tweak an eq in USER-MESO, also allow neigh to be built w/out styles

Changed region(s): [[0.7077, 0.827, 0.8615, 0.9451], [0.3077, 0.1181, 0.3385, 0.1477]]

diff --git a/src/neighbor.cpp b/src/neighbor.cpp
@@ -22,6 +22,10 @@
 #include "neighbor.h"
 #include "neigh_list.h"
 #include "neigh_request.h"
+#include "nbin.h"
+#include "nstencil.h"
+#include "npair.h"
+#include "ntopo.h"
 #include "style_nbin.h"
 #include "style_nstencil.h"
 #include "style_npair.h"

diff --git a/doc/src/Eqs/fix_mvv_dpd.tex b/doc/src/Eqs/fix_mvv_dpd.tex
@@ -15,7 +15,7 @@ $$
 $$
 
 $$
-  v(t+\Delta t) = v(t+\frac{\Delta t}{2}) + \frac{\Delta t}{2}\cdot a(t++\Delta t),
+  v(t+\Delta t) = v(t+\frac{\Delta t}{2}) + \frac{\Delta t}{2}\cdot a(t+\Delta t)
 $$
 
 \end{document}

---

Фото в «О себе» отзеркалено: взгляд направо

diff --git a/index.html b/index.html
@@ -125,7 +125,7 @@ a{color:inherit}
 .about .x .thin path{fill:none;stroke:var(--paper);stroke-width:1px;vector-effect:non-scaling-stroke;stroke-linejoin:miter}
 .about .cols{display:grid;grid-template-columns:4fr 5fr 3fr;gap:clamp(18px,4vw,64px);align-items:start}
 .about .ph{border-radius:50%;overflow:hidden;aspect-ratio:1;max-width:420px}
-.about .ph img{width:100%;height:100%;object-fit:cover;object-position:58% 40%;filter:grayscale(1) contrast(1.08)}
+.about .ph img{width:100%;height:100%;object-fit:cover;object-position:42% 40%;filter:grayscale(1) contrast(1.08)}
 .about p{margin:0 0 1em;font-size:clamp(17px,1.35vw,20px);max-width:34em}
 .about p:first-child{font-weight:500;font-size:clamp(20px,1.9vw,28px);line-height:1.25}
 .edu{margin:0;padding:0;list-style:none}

* * *

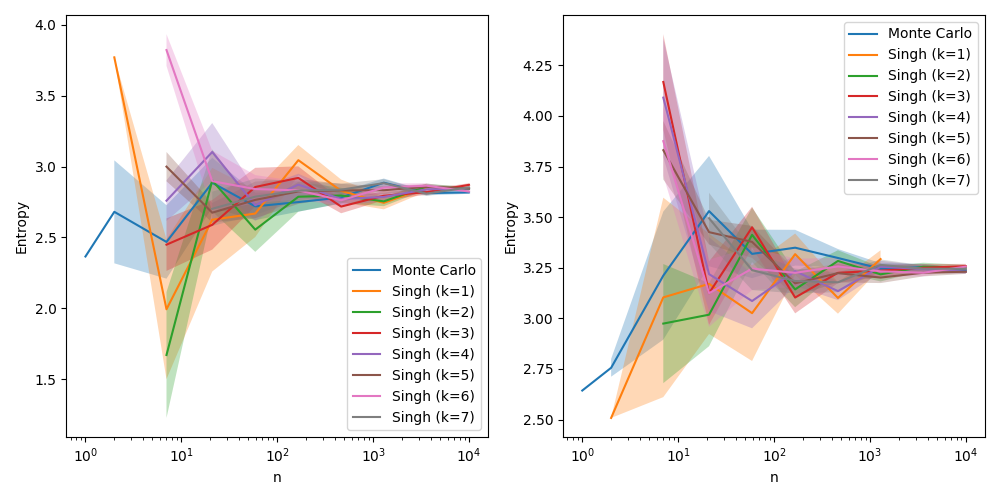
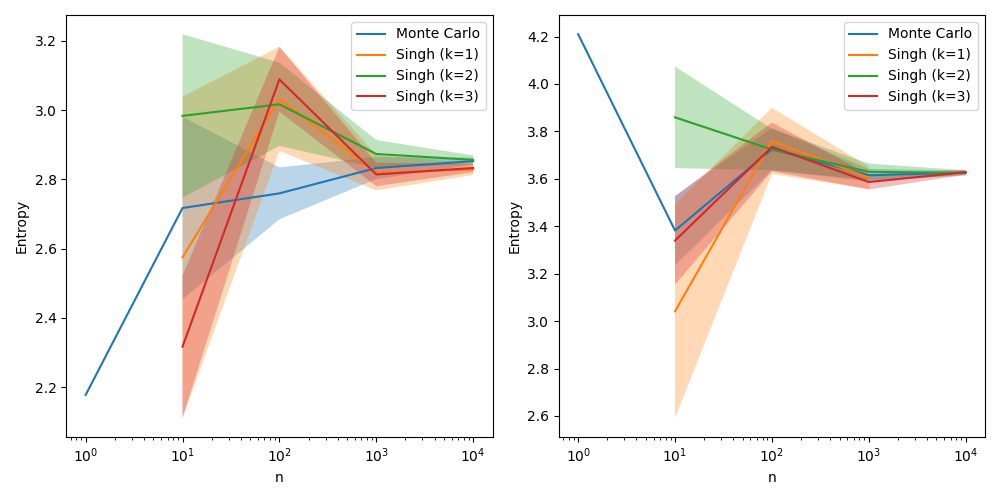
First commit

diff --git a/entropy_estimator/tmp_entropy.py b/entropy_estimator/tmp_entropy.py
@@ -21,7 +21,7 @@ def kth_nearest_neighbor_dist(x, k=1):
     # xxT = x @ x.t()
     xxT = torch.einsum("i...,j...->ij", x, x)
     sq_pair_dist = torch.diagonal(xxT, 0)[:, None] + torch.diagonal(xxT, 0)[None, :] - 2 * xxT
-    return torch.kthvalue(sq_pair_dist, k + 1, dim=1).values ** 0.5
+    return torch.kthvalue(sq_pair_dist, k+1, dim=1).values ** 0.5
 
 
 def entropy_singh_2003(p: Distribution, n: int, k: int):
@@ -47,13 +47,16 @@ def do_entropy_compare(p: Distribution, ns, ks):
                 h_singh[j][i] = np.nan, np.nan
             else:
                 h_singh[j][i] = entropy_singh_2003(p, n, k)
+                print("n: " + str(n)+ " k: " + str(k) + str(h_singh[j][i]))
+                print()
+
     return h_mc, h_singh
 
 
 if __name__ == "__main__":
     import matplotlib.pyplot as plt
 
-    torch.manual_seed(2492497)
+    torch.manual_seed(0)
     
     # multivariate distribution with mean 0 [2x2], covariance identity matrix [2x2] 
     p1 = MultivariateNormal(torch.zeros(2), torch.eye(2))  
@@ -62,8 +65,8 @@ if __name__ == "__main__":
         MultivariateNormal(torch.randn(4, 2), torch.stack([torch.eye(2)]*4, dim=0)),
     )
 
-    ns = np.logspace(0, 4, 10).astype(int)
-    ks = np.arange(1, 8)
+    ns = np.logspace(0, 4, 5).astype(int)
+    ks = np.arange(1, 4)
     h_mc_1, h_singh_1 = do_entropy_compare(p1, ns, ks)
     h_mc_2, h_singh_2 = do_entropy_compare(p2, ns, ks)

*Required action*:
Only one stretch of the data above is needed. Restate it word for word, from the line containing "k + 1, dim=1).values ** 0.5" through the line containing "h_mc_2, h_singh_2 = do_entropy_compare(p2, ns, ks)", both ends included.

*Task solution*:
-    return torch.kthvalue(sq_pair_dist, k + 1, dim=1).values ** 0.5
+    return torch.kthvalue(sq_pair_dist, k+1, dim=1).values ** 0.5
 
 
 def entropy_singh_2003(p: Distribution, n: int, k: int):
@@ -47,13 +47,16 @@ def do_entropy_compare(p: Distribution, ns, ks):
                 h_singh[j][i] = np.nan, np.nan
             else:
                 h_singh[j][i] = entropy_singh_2003(p, n, k)
+                print("n: " + str(n)+ " k: " + str(k) + str(h_singh[j][i]))
+                print()
+
     return h_mc, h_singh
 
 
 if __name__ == "__main__":
     import matplotlib.pyplot as plt
 
-    torch.manual_seed(2492497)
+    torch.manual_seed(0)
     
     # multivariate distribution with mean 0 [2x2], covariance identity matrix [2x2] 
     p1 = MultivariateNormal(torch.zeros(2), torch.eye(2))  
@@ -62,8 +65,8 @@ if __name__ == "__main__":
         MultivariateNormal(torch.randn(4, 2), torch.stack([torch.eye(2)]*4, dim=0)),
     )
 
-    ns = np.logspace(0, 4, 10).astype(int)
-    ks = np.arange(1, 8)
+    ns = np.logspace(0, 4, 5).astype(int)
+    ks = np.arange(1, 4)
     h_mc_1, h_singh_1 = do_entropy_compare(p1, ns, ks)
     h_mc_2, h_singh_2 = do_entropy_compare(p2, ns, ks)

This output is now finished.